You could also create a self-portrait using the same simple set-up and SnapBridge so you can trigger the camera remotely using your smartphone! All you’d need to do is find a stable surface for your camera and position it as close to the window as possible and then—strike your pose!
ARTISTIC SHOTS WITH CANDLE SMOKE
Smoke from a burning candle, perfectly lit up on a black background, makes for a beautifully artistic shot. The trick here is to have the light coming from the back.
All you need is the candle, a black background, and a small softbox. For the lighting, we used a 60-watt LED light and placed it inside the softbox. Imagine that your candle is the central point of a clock face: position the softbox with its LED light at about two o’ clock and then check your image in the electronic viewfinder or in Live View. You don’t want to see the softbox in the frame. (If you don’t have a softbox, you can find out how to make your own here.)
This set-up lets you emphasise the smoke against the black background. Any light source will work, but a soft light is better. You’ll want to leave the tip of the candle burning after you blow it out, so best is to use about 2 cm of candle rope each time you try this. Snuff out the candle and let the smoke rise up—then take your shot!
A telephoto lens is ideal for a shot like this because of the closer angle of view. We used a 50-250 mm zoom lens and shot between 135 and 200 mm at ISO 800 with the shutter speed set to 1/160 of a second. You can always experiment with the camera settings to see what effect you like best. A short exposure of around 1/200 or shorter will really freeze the shapes for a very contrasty look. A longer exposure of 1/15 will lead to more milky, blurry shapes.
TOP SHOTS OF FESTIVE COOKIES
If there’s someone in your family who just loves to bake, how about showing your appreciation with a stunning ‘top shot’ of their creations?
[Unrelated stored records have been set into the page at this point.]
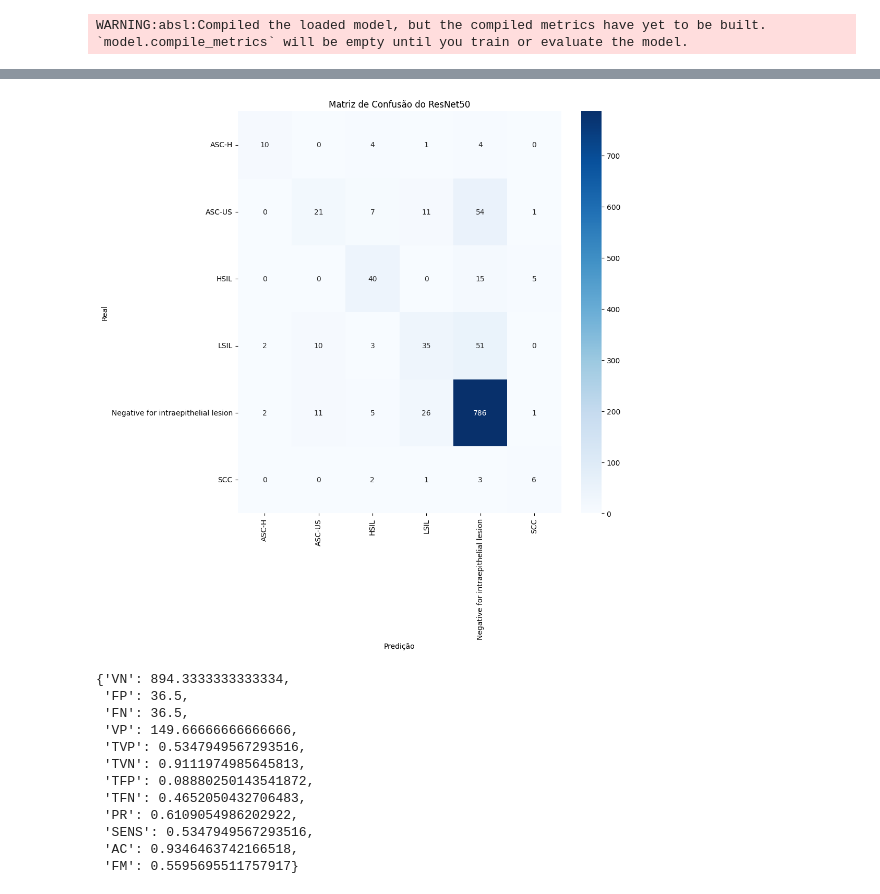
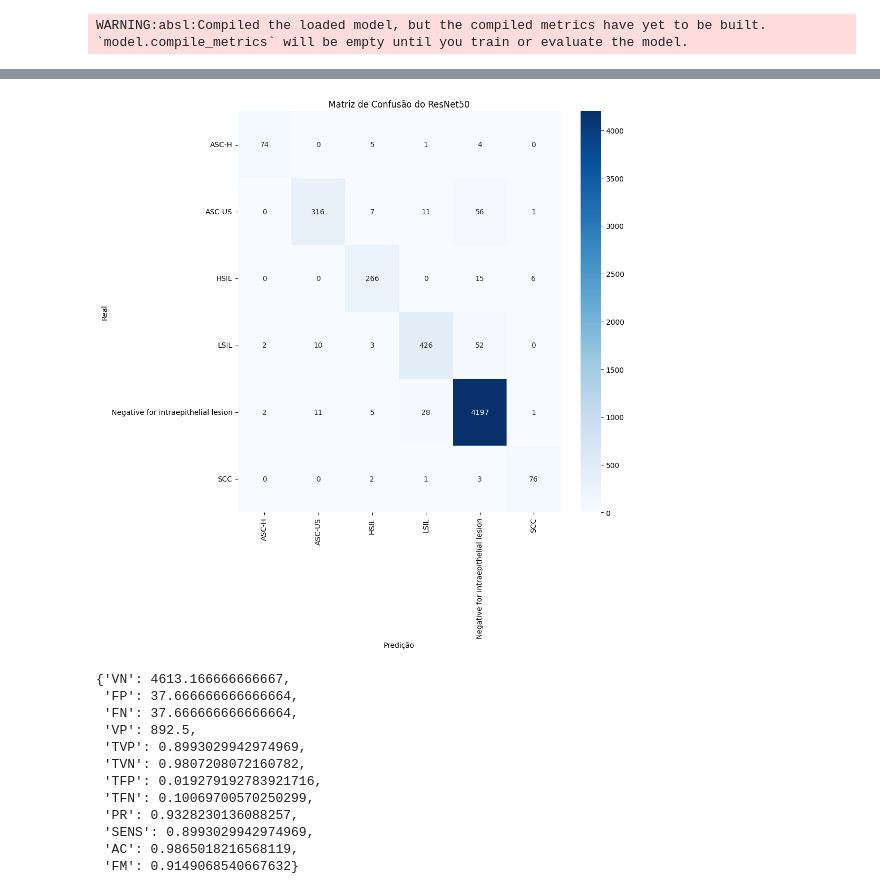
Before and after one commit to Henriquemcc/Trabalho_Pratico_-_Processamento_e_Analise_de_Imagens_-_2024-1, a Jupyter notebook: resnet50_qualidade.ipynb, the cells around one changed output, grey strips where cells are left out. Saved outputs shown, nothing was run; the diff lists cells and outputs as text; code cells hidden in the pictures.

Commit message:
Gerando nova matriz de confusão e novas métricas para o ResNet50

```diff
--- a/resnet50_qualidade.ipynb
+++ b/resnet50_qualidade.ipynb
@@ -161,5 +161,5 @@ modelo = tf.keras.models.load_model('app/inteligencia/resnet50.h5')
 # %% [output]
 WARNING:absl:Compiled the loaded model, but the compiled metrics have yet to be built. `model.compile_metrics` will be empty until you train or evaluate the model.
 # %%
-predicoes = modelo.predict(X_test)
+predicoes = modelo.predict(X)
 # %% [output]
@@ -170,15 +167,15 @@ labels = [label_mapping[i] for i in range(len(label_mapping))]
 # %%
 predicoes_ = np.argmax(predicoes, axis=1)
-y_test_ = np.argmax(y_test, axis=1)
+y_test_ = np.argmax(y, axis=1)
 matriz_confusao = confusion_matrix(y_test_, predicoes_)
 plt.figure(figsize=(10, 10))
-seaborn.heatmap(matriz_confusao, annot=True, fmt='d', cmap='Blues', xticklabels=labels, yticklabels=labels)
+seaborn.heatmap(matriz_confusao, annot=True, fmt='d', cmap='Blues', xticklabels=classification_label, yticklabels=classification_label)
 plt.xlabel('Predição')
 plt.ylabel('Real')
 plt.title('Matriz de Confusão do ResNet50')
 plt.show()
 # %% [output]
-[figure, old version]
+[figure, new version]
 # %%
 def obter_metricas(matriz_confusao: numpy.ndarray, y: numpy.ndarray) -> list[dict]:
     """
@@ -248,15 +245,15 @@ def calcular_medias_metricas(metricas: list):
 # %%
 calcular_medias_metricas(metricas)
 # %% [output]
-{'VN': 894.3333333333334,
- 'FP': 36.5,
- 'FN': 36.5,
- 'VP': 149.66666666666666,
- 'TVP': 0.5347949567293516,
- 'TVN': 0.9111974985645813,
- 'TFP': 0.08880250143541872,
- 'TFN': 0.4652050432706483,
- 'PR': 0.6109054986202922,
- 'SENS': 0.5347949567293516,
- 'AC': 0.9346463742166518,
- 'FM': 0.5595695511757917}
+{'VN': 4613.166666666667,
+ 'FP': 37.666666666666664,
+ 'FN': 37.666666666666664,
+ 'VP': 892.5,
+ 'TVP': 0.8993029942974969,
+ 'TVN': 0.9807208072160782,
+ 'TFP': 0.019279192783921716,
+ 'TFN': 0.10069700570250299,
+ 'PR': 0.9328230136088257,
+ 'SENS': 0.8993029942974969,
+ 'AC': 0.9865018216568119,
+ 'FM': 0.9149068540667632}
```
Also changed, not shown: parts of 2 cells of this notebook, 1 other file.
To make this work, you must resist the urge to eat the arrangement before taking the shot. The rest is simple . . .
For our cookie shots, we used two light sources: one inside the frame and one outside. The main light source inside the frame came from some fairy lights, which we arranged around the cookies. The second, external light source came from a daylight LED light which we diffused with a 40 cm square softbox. (If you don’t have a softbox, you can find out how to make your own here.)
In this set-up, it’s the fairy lights that impact the exposure of your image because they are inside the frame. If you want the fairy lights to give you the kind of warm glow that creates interesting shapes of shadow and light, you need to play with the LED light source outside the frame. We set ours at its lowest power (1 %), but if you want to lift the overall exposure a little more you could try raising the power of the external light source until you like what you see.
You can check your image in your electronic viewfinder or in Live View (using the camera’s LCD screen) to find an exposure where the fairy lights inside the frame look pretty and warm. If your external LED light source can’t be dimmed, you can experiment with moving it closer or farther away.
Using a tripod lets you position the camera so you can take a photograph from a bird’s-eye perspective that looks straight down onto the cookies. We’re not used to looking at things from this perspective, so it lends real impact to the image.
For more tips, watch the video to see how you can use the cookie-making ingredients and Photoshop tools to create images where you are the snow angel.
We always knew angels were real!
We’d love you to show us what evokes the feeling of the winter holidays for you. It could be the festive lights, the decorations, or the holly and pine cones. It could be the food, or the people. Or it could be something that’s special just to you. Whatever it is, we just know it’s going to be magical! Send us your best festive shots and tag #CreateYourLight and #CaptureTheHoliday and tagging any of our channels:
.. or any other Nikon social media channel of your preference.